ASSIGNED TASK
Repeat the listing exactly, line by line, and leave the pictures behind.
↓↓↓
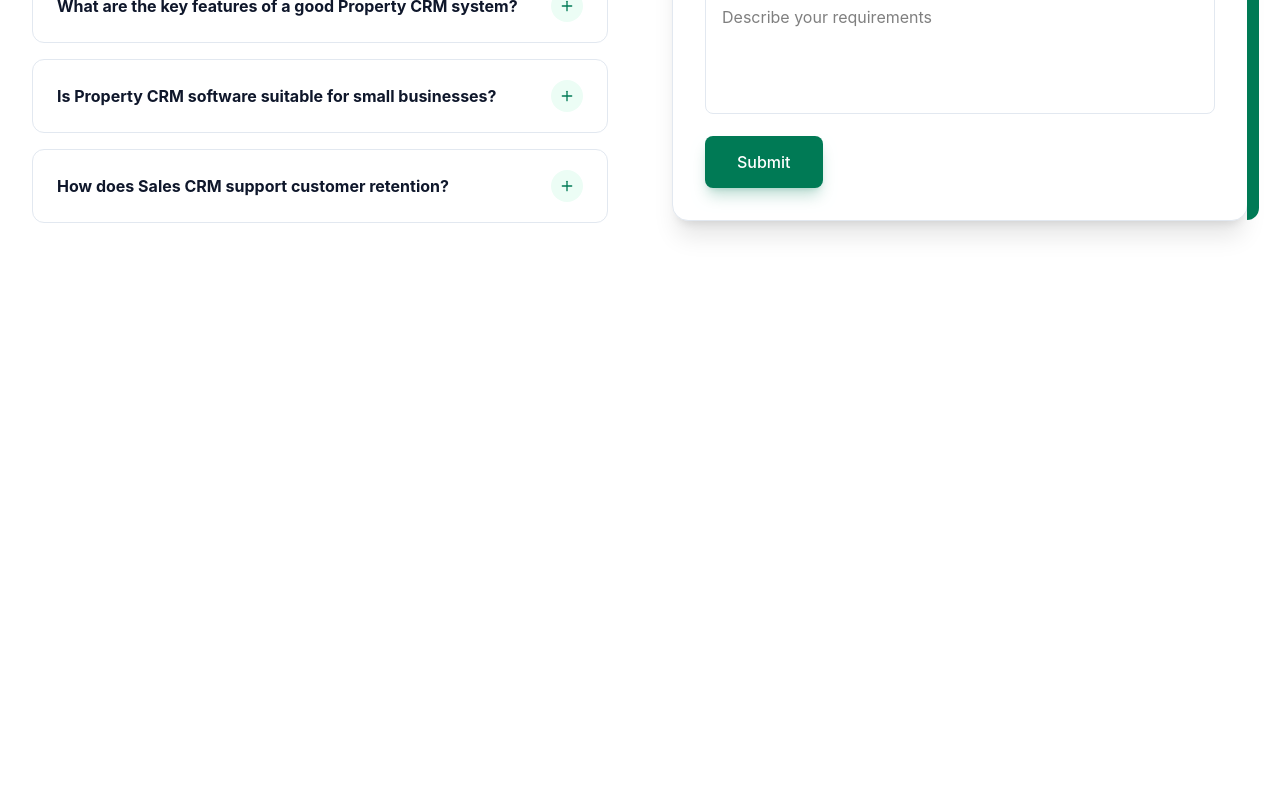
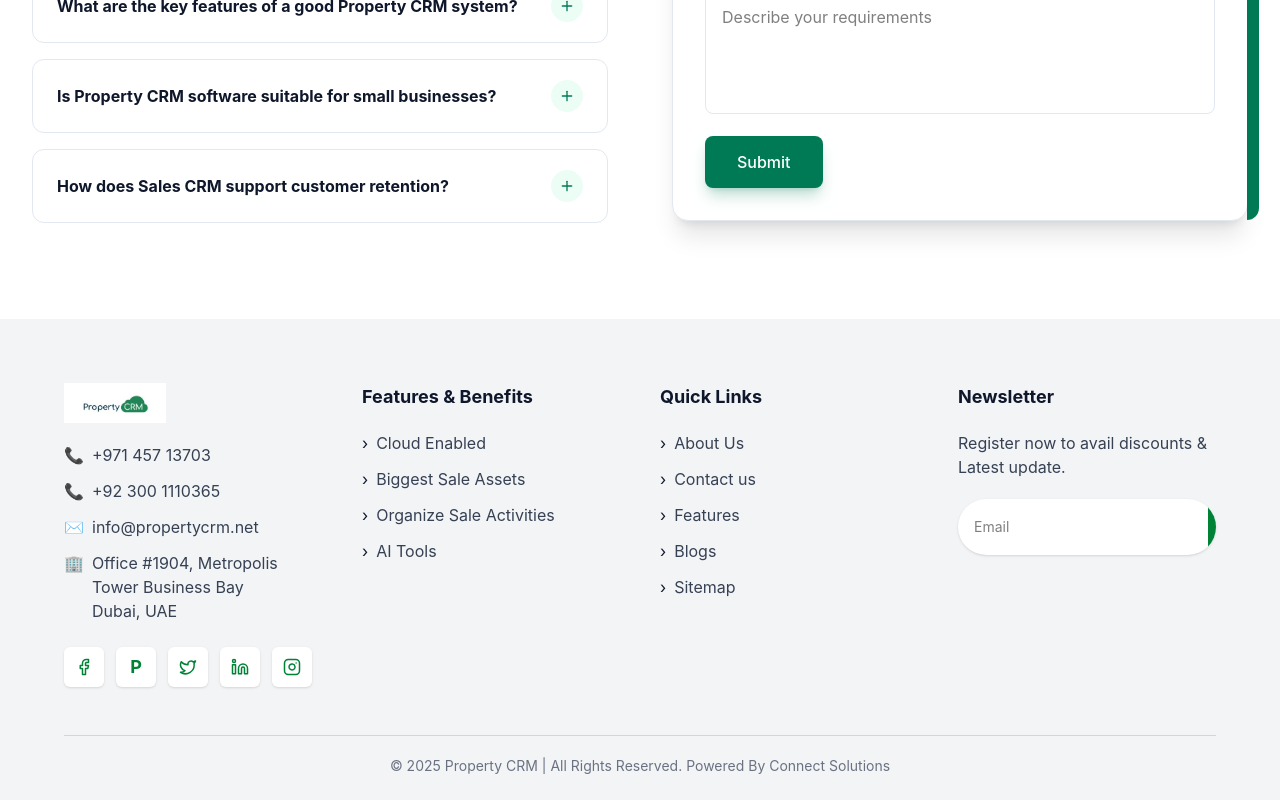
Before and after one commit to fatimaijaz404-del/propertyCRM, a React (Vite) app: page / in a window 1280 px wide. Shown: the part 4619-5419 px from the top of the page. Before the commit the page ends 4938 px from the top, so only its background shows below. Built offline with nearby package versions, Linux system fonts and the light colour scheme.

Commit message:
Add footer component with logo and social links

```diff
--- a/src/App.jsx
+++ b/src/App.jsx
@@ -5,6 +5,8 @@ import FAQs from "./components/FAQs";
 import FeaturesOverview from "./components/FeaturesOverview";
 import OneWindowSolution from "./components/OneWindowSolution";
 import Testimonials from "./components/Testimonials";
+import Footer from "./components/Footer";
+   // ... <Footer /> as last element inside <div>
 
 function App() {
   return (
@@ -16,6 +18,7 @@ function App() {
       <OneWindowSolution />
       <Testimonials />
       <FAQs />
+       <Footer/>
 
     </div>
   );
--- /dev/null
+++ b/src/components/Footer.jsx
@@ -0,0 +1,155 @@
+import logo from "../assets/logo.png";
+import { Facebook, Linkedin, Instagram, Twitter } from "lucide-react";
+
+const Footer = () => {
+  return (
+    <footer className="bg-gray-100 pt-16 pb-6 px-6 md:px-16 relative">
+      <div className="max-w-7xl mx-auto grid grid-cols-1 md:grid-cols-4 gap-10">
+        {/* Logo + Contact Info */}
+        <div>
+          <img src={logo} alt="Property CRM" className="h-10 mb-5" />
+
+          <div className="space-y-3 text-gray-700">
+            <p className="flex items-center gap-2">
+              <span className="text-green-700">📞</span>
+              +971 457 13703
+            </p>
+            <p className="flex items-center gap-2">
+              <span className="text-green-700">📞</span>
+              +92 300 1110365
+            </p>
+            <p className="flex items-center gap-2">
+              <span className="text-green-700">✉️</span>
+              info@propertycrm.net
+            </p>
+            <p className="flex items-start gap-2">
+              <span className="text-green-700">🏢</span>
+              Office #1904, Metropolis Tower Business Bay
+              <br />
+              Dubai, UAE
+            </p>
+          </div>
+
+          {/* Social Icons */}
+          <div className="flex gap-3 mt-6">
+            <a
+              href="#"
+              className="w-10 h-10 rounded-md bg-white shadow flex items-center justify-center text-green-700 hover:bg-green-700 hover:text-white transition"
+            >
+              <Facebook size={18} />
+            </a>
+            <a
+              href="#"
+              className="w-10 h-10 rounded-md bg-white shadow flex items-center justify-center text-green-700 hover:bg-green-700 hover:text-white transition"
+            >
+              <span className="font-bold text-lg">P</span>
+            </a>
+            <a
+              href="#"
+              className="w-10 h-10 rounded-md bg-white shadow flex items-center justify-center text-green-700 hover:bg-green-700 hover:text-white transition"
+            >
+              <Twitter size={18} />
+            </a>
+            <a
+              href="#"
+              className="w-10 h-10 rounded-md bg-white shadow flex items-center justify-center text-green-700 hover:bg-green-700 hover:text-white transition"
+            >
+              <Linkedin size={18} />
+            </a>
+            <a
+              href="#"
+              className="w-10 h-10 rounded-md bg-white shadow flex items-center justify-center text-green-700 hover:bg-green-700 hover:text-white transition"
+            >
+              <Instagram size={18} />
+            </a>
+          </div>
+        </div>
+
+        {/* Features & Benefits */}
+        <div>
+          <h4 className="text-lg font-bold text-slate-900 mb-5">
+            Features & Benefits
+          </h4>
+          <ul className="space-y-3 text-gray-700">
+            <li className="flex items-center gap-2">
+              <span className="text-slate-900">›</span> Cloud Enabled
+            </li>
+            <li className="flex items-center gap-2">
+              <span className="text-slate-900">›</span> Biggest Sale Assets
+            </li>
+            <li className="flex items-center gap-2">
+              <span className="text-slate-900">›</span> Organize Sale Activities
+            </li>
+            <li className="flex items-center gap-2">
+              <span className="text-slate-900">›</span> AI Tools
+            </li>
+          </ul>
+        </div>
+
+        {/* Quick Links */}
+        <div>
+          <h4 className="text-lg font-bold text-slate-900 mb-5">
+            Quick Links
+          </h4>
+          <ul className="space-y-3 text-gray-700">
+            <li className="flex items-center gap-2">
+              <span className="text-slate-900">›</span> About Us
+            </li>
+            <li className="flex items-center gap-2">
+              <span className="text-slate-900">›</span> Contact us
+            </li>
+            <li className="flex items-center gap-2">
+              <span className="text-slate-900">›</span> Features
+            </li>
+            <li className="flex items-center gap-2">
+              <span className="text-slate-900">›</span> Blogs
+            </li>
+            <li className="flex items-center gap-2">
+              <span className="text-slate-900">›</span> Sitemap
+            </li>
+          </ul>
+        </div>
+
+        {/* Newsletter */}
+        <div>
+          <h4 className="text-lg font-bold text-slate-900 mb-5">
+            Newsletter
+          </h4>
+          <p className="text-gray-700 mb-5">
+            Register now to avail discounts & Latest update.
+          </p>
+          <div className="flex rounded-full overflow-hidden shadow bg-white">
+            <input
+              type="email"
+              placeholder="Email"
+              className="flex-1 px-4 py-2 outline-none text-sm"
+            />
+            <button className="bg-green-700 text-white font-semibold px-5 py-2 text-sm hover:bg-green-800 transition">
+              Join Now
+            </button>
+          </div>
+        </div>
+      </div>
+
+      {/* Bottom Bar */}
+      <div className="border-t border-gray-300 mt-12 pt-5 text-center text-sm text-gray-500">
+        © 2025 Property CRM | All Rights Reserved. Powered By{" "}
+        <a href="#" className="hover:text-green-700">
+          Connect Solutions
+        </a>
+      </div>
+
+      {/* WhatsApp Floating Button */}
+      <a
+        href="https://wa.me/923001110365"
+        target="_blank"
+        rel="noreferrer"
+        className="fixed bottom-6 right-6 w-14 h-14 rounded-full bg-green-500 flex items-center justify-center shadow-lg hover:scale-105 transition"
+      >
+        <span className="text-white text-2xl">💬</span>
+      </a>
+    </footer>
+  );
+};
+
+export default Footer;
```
↑↑↑
SOLUTION
Before and after one commit to fatimaijaz404-del/propertyCRM, a React (Vite) app: page / in a window 1280 px wide. Shown: the part 4619-5419 px from the top of the page. Before the commit the page ends 4938 px from the top, so only its background shows below. Built offline with nearby package versions, Linux system fonts and the light colour scheme.

Commit message:
Add footer component with logo and social links

```diff
--- a/src/App.jsx
+++ b/src/App.jsx
@@ -5,6 +5,8 @@ import FAQs from "./components/FAQs";
 import FeaturesOverview from "./components/FeaturesOverview";
 import OneWindowSolution from "./components/OneWindowSolution";
 import Testimonials from "./components/Testimonials";
+import Footer from "./components/Footer";
+   // ... <Footer /> as last element inside <div>
 
 function App() {
   return (
@@ -16,6 +18,7 @@ function App() {
       <OneWindowSolution />
       <Testimonials />
       <FAQs />
+       <Footer/>
 
     </div>
   );
--- /dev/null
+++ b/src/components/Footer.jsx
@@ -0,0 +1,155 @@
+import logo from "../assets/logo.png";
+import { Facebook, Linkedin, Instagram, Twitter } from "lucide-react";
+
+const Footer = () => {
+  return (
+    <footer className="bg-gray-100 pt-16 pb-6 px-6 md:px-16 relative">
+      <div className="max-w-7xl mx-auto grid grid-cols-1 md:grid-cols-4 gap-10">
+        {/* Logo + Contact Info */}
+        <div>
+          <img src={logo} alt="Property CRM" className="h-10 mb-5" />
+
+          <div className="space-y-3 text-gray-700">
+            <p className="flex items-center gap-2">
+              <span className="text-green-700">📞</span>
+              +971 457 13703
+            </p>
+            <p className="flex items-center gap-2">
+              <span className="text-green-700">📞</span>
+              +92 300 1110365
+            </p>
+            <p className="flex items-center gap-2">
+              <span className="text-green-700">✉️</span>
+              info@propertycrm.net
+            </p>
+            <p className="flex items-start gap-2">
+              <span className="text-green-700">🏢</span>
+              Office #1904, Metropolis Tower Business Bay
+              <br />
+              Dubai, UAE
+            </p>
+          </div>
+
+          {/* Social Icons */}
+          <div className="flex gap-3 mt-6">
+            <a
+              href="#"
+              className="w-10 h-10 rounded-md bg-white shadow flex items-center justify-center text-green-700 hover:bg-green-700 hover:text-white transition"
+            >
+              <Facebook size={18} />
+            </a>
+            <a
+              href="#"
+              className="w-10 h-10 rounded-md bg-white shadow flex items-center justify-center text-green-700 hover:bg-green-700 hover:text-white transition"
+            >
+              <span className="font-bold text-lg">P</span>
+            </a>
+            <a
+              href="#"
+              className="w-10 h-10 rounded-md bg-white shadow flex items-center justify-center text-green-700 hover:bg-green-700 hover:text-white transition"
+            >
+              <Twitter size={18} />
+            </a>
+            <a
+              href="#"
+              className="w-10 h-10 rounded-md bg-white shadow flex items-center justify-center text-green-700 hover:bg-green-700 hover:text-white transition"
+            >
+              <Linkedin size={18} />
+            </a>
+            <a
+              href="#"
+              className="w-10 h-10 rounded-md bg-white shadow flex items-center justify-center text-green-700 hover:bg-green-700 hover:text-white transition"
+            >
+              <Instagram size={18} />
+            </a>
+          </div>
+        </div>
+
+        {/* Features & Benefits */}
+        <div>
+          <h4 className="text-lg font-bold text-slate-900 mb-5">
+            Features & Benefits
+          </h4>
+          <ul className="space-y-3 text-gray-700">
+            <li className="flex items-center gap-2">
+              <span className="text-slate-900">›</span> Cloud Enabled
+            </li>
+            <li className="flex items-center gap-2">
+              <span className="text-slate-900">›</span> Biggest Sale Assets
+            </li>
+            <li className="flex items-center gap-2">
+              <span className="text-slate-900">›</span> Organize Sale Activities
+            </li>
+            <li className="flex items-center gap-2">
+              <span className="text-slate-900">›</span> AI Tools
+            </li>
+          </ul>
+        </div>
+
+        {/* Quick Links */}
+        <div>
+          <h4 className="text-lg font-bold text-slate-900 mb-5">
+            Quick Links
+          </h4>
+          <ul className="space-y-3 text-gray-700">
+            <li className="flex items-center gap-2">
+              <span className="text-slate-900">›</span> About Us
+            </li>
+            <li className="flex items-center gap-2">
+              <span className="text-slate-900">›</span> Contact us
+            </li>
+            <li className="flex items-center gap-2">
+              <span className="text-slate-900">›</span> Features
+            </li>
+            <li className="flex items-center gap-2">
+              <span className="text-slate-900">›</span> Blogs
+            </li>
+            <li className="flex items-center gap-2">
+              <span className="text-slate-900">›</span> Sitemap
+            </li>
+          </ul>
+        </div>
+
+        {/* Newsletter */}
+        <div>
+          <h4 className="text-lg font-bold text-slate-900 mb-5">
+            Newsletter
+          </h4>
+          <p className="text-gray-700 mb-5">
+            Register now to avail discounts & Latest update.
+          </p>
+          <div className="flex rounded-full overflow-hidden shadow bg-white">
+            <input
+              type="email"
+              placeholder="Email"
+              className="flex-1 px-4 py-2 outline-none text-sm"
+            />
+            <button className="bg-green-700 text-white font-semibold px-5 py-2 text-sm hover:bg-green-800 transition">
+              Join Now
+            </button>
+          </div>
+        </div>
+      </div>
+
+      {/* Bottom Bar */}
+      <div className="border-t border-gray-300 mt-12 pt-5 text-center text-sm text-gray-500">
+        © 2025 Property CRM | All Rights Reserved. Powered By{" "}
+        <a href="#" className="hover:text-green-700">
+          Connect Solutions
+        </a>
+      </div>
+
+      {/* WhatsApp Floating Button */}
+      <a
+        href="https://wa.me/923001110365"
+        target="_blank"
+        rel="noreferrer"
+        className="fixed bottom-6 right-6 w-14 h-14 rounded-full bg-green-500 flex items-center justify-center shadow-lg hover:scale-105 transition"
+      >
+        <span className="text-white text-2xl">💬</span>
+      </a>
+    </footer>
+  );
+};
+
+export default Footer;
```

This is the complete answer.